The hardest thing to do in moments of deep distress is to stay fully present.
It’s hard because the human brain and body learn quickly how to answer attacks they can’t escape: they help us survive by taking us somewhere else, anywhere else but here.
As I’ve mentioned, my brain recently took me away from the current administration by reminding me about The West Wing‘s Jed Barlet. This is a great thing. It’s just not the only thing.
“When navigating difficult relationships, what’s the difference between neutrality and numbness?
“It’s easy to confuse neutrality with non-variability. Non-variability is often achieved by developing a thick skin—becoming less reactive by keeping more out. And we may become increasingly numb in our quest to never let anything that anyone says get to us. But a higher expression of neutrality connects us more, not less, with the difficult situation. And we may experience intense emotions, or even abrupt and wild swings. But we always return fully to the moment, releasing any hooks to our recent experience. From this position of neutrality, we are able to write the best next chapter. We are fully alive! Fully feeling. And able to fully experience what’s happening right now.”
We won’t lack opportunities to practice this insight over the next four years. Tomorrow, for instance, I’ll wake up, get on the train to the office, and parse how the administration’s latest orders on crime affect my communities.
I can respond to this challenging now by taking a breath before I begin, interrupting the reflex to tighten up and lock down, insisting on a pause to feel, and disrupting the bio-neurological default to flee the present.
I don’t want to do my work numb, and I don’t want to get to 2020 carrying a hard heart.

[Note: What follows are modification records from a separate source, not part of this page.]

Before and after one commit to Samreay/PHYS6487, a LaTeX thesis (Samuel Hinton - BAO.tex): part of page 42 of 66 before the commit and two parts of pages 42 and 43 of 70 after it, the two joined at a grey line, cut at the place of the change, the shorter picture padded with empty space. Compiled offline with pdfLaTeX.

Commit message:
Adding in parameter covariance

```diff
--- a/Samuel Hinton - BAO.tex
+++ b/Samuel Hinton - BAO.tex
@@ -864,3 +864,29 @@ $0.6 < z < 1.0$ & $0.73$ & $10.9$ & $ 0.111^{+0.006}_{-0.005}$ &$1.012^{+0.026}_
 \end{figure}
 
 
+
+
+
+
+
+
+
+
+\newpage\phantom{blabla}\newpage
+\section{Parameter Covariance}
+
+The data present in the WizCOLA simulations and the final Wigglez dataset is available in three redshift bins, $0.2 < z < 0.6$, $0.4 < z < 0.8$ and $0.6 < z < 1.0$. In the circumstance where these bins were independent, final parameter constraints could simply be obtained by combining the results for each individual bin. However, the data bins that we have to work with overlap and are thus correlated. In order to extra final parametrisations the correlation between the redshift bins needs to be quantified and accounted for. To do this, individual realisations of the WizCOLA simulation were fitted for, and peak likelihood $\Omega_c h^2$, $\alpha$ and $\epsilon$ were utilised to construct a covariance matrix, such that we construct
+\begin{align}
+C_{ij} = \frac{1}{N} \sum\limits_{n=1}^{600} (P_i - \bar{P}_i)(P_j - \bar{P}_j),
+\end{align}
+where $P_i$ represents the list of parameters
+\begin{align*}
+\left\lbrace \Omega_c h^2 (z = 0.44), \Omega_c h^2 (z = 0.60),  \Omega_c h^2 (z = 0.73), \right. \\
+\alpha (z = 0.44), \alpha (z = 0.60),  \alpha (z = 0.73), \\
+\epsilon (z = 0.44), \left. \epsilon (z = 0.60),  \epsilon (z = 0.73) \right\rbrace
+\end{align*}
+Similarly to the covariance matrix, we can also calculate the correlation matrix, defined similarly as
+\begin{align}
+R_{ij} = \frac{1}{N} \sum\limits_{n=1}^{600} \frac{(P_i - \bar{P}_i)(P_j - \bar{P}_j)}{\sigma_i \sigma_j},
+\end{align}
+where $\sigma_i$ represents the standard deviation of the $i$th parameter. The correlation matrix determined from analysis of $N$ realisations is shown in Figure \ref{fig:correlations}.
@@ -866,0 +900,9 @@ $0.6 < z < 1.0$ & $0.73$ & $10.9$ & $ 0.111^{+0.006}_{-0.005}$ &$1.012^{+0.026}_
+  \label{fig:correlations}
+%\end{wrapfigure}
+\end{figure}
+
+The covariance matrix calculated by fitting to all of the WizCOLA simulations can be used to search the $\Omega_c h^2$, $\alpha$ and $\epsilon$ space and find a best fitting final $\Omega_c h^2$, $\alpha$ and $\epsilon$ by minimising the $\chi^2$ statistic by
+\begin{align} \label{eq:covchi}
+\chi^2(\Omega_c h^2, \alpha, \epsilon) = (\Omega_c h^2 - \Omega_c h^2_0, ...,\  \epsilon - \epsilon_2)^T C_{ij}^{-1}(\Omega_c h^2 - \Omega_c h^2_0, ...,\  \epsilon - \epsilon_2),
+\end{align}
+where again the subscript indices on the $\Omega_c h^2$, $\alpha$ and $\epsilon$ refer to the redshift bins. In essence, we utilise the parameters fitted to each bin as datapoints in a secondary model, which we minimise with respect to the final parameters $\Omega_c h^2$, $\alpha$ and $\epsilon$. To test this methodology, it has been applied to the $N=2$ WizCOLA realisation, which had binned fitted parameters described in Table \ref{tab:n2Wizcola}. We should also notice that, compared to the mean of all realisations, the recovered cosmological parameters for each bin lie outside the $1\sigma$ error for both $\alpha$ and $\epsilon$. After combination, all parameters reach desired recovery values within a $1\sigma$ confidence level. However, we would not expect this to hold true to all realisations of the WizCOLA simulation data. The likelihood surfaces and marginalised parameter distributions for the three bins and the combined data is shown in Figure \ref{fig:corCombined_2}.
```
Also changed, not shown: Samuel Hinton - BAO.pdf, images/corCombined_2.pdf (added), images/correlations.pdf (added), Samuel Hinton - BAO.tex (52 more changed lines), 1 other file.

Full presence is the hardest thing, and it’s also a gift. As we work to build solutions for the world, I hope more of us will give this gift to ourselves.